Through community service, you can provide a similar form of assistance that was given to you: you’re volunteering to help out a cause that you might even be unassociated with. The feelings of reward that stem from these situations are incredibly gratifying as you re-establish your purpose in society, and giving back is a sure method for internal gratification.
Talk to one of your rehab counselors or therapists on which volunteer opportunities are available in your area. Based on their knowledge and time spent with you, they can find incredible community service opportunities that match your interests. Giving back involves trusting the people that got you to the point to do so: we suggest you take their recommendations and suggestions into great consideration.
2. Elevating Your Sense of Positive Self
Once you’ve been dependent on a substance, you know that your addiction comes first. By listening to the needs of others in front of your own, you are able to gain a new perspective on what it really means to be selfless.
Volunteering is just that: giving your free time to a cause that is greater than your individual existence. Despite the severity of addictions, there are others out there facing problems that have just as great an impact on their own lives. Performing selfless acts increases our sense of well-being, and knowing that you are continuing to move in a positive direction during recovery is of crucial importance.
3. Developing Positive Habits
Community service comes in many forms. You can help out at soup kitchens, animal shelters, help build homes, become a tutor, volunteer at a park or nursing home, or even volunteer within the addiction community: your personal testimony could be the turning point for another patient. Not only does community service fill your time with a positive hobby, it results in a greater sense of self-worth and value. You, as a former addict, have firsthand experience when it comes to the importance of receiving the help of others.
Positivity, encouragement, genuine behavior, and honest action are some of the most important things to learn during recovery and to convey once you’ve completed treatment. If you choose to spend your time volunteering at rehab centers, use your story as a means of empowerment. You serve as a direct role model, and other patients will find relief in knowing that sobriety and recovery are possible.
Despite your schedule and interests, the abundance of volunteering opportunities will allow you to find the one that is just right for you. We recommend you do research in your local area to discover any upcoming community service opportunities, and this shouldn’t be too difficult to find: help is always needed.
4. Networking and Contributing to Society
If you’ve had an issue with substance addiction, you’re aware that the actions you’ve taken have had a negative effect on others. Whether that’s a spouse, a child, a parent, a relative, a loved one, a coworker, or a close friend, substance dependency makes people act in ways that wouldn’t normally correlate with their sober behavior.
By actively participating in community service you are giving back to people who, at the moment, can’t help themselves. This can be an incredibly powerful realization if you think back to your own rehabilitation experience: you found yourself in a helpless state, and others were there to provide assistance in a time of need.

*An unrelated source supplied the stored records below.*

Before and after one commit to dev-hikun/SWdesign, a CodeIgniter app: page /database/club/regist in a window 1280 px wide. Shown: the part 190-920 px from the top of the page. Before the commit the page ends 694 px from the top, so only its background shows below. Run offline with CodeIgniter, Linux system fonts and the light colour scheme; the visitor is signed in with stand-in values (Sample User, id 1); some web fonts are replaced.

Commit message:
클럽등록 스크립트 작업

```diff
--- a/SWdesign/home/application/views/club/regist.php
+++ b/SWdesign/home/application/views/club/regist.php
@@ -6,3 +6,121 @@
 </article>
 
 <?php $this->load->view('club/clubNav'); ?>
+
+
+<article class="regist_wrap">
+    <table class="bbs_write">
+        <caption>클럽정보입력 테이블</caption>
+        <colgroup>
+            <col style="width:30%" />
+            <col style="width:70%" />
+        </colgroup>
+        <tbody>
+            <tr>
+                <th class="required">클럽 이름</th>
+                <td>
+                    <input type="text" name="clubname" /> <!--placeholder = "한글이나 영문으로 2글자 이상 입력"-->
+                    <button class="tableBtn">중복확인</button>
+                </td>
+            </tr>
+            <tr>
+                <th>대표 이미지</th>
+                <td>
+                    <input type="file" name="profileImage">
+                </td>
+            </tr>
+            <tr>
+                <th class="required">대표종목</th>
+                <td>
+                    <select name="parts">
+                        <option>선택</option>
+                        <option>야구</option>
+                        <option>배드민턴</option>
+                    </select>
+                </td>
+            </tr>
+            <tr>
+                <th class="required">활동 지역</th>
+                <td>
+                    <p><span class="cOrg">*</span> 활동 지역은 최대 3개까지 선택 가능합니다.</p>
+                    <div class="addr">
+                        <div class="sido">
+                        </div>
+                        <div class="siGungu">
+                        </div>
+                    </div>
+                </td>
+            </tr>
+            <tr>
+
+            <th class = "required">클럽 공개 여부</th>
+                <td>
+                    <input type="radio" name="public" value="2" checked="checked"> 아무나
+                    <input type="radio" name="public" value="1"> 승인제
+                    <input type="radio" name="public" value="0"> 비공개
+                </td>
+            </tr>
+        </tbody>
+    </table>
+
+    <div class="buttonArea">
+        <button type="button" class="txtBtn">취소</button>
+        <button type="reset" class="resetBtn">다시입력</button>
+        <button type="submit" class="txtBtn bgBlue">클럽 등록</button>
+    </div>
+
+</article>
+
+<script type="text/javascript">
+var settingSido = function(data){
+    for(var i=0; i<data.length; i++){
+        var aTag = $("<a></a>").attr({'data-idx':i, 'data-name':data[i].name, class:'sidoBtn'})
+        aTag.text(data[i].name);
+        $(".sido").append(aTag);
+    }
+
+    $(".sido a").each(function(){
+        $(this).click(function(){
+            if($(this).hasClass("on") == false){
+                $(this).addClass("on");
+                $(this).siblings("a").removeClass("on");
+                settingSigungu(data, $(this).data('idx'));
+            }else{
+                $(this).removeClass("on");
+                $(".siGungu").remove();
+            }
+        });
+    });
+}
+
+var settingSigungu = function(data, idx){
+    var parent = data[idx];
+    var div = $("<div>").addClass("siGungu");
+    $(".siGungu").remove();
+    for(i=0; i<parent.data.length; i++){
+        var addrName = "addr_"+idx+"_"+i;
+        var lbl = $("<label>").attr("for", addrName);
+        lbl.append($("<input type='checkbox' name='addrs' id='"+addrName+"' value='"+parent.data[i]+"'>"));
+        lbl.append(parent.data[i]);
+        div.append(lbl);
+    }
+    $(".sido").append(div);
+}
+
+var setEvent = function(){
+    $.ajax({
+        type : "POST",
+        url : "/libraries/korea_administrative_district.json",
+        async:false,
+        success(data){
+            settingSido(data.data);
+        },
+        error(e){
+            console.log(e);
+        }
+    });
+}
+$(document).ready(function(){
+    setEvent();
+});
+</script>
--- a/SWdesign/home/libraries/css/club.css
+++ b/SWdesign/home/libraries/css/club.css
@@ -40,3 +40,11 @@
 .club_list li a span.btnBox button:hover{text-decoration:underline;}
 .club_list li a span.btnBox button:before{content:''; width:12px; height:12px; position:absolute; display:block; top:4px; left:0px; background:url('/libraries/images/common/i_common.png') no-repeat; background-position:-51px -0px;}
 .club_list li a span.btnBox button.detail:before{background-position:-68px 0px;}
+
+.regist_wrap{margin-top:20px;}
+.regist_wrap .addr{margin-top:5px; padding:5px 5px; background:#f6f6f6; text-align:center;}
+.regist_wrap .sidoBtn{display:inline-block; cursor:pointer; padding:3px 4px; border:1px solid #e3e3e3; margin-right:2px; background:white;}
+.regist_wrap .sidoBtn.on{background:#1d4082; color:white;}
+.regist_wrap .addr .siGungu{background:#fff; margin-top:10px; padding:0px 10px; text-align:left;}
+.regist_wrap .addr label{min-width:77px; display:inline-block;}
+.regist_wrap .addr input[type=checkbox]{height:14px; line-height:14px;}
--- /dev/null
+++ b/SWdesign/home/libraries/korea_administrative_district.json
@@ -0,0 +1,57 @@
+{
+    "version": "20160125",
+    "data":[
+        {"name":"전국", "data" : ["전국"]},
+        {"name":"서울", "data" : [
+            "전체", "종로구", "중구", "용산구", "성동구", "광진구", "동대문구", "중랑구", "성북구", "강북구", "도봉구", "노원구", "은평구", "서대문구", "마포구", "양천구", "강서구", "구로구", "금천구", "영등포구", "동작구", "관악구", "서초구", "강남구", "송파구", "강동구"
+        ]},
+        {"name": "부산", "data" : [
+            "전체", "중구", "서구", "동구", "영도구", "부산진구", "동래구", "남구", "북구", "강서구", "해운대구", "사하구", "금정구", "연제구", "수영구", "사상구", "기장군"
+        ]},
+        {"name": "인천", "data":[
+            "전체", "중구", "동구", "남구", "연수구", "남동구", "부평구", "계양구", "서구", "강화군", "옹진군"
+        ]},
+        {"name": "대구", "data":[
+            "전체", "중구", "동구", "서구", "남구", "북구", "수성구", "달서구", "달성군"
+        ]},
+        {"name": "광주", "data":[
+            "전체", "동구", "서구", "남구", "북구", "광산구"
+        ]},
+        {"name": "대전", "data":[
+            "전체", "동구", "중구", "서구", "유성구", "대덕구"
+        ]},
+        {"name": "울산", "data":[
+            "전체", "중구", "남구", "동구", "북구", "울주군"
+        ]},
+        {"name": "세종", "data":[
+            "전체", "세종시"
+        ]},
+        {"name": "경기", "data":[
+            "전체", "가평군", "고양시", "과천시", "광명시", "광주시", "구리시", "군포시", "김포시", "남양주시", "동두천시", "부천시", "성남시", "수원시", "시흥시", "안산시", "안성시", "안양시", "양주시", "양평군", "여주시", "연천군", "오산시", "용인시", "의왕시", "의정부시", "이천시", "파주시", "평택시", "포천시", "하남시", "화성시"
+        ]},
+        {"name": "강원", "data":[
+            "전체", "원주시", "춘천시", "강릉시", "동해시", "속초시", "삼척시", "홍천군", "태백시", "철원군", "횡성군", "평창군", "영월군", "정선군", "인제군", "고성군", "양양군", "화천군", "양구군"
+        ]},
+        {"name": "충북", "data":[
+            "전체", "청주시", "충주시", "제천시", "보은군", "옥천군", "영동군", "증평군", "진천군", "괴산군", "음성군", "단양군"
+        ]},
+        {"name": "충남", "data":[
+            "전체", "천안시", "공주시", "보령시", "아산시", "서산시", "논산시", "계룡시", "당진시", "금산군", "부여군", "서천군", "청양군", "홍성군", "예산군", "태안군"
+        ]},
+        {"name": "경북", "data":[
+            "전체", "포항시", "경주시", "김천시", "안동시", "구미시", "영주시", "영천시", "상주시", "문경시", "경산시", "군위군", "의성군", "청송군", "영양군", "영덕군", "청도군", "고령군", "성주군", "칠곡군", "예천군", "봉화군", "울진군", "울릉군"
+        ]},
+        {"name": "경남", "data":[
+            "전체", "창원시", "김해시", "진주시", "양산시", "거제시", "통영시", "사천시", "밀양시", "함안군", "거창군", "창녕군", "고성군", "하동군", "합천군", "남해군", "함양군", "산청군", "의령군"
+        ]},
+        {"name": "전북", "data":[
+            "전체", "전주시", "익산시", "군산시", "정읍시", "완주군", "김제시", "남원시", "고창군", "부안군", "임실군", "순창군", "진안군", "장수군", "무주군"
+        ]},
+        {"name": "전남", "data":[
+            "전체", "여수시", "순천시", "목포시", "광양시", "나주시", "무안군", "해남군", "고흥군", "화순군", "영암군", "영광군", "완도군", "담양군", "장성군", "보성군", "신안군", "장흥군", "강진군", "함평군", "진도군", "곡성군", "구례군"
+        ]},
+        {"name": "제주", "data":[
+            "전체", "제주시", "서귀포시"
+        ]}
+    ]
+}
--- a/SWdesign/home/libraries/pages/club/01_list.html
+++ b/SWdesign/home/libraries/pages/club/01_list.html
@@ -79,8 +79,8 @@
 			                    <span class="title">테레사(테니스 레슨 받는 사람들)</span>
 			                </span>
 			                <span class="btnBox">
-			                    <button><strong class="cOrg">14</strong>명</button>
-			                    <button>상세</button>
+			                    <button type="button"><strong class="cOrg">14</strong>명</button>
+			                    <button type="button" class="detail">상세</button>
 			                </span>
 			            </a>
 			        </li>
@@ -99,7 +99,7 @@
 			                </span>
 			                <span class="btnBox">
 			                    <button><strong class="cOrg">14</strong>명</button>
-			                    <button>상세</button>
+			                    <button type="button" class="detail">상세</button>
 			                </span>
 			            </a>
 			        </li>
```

Volunteering makes you feel complete and purposeful. You’re helping others at no cost, out of the goodness of your own heart. These situations are also a great way to meet people with interests similar to your own. Not only that, community service helps get your foot in the door as far as other possibilities go: if you’ve lost your job because of your addiction, you might meet someone through the volunteering process that can offer you permanent employment.
Community service has enriched the lives of many, and is an outlet that recovering addicts should take advantage of. Arizona Addiction Recovery Center has specialists and therapists than can offer several viable suggestions when it comes to volunteering opportunities. We make it our mission to ensure that all of our treatment programs and recovery plans align with the needs of our patients. If you’re struggling with addiction or life post-recovery, call us today and speak with a representative directly. Our purpose lies in making long-term sobriety possible for everyone.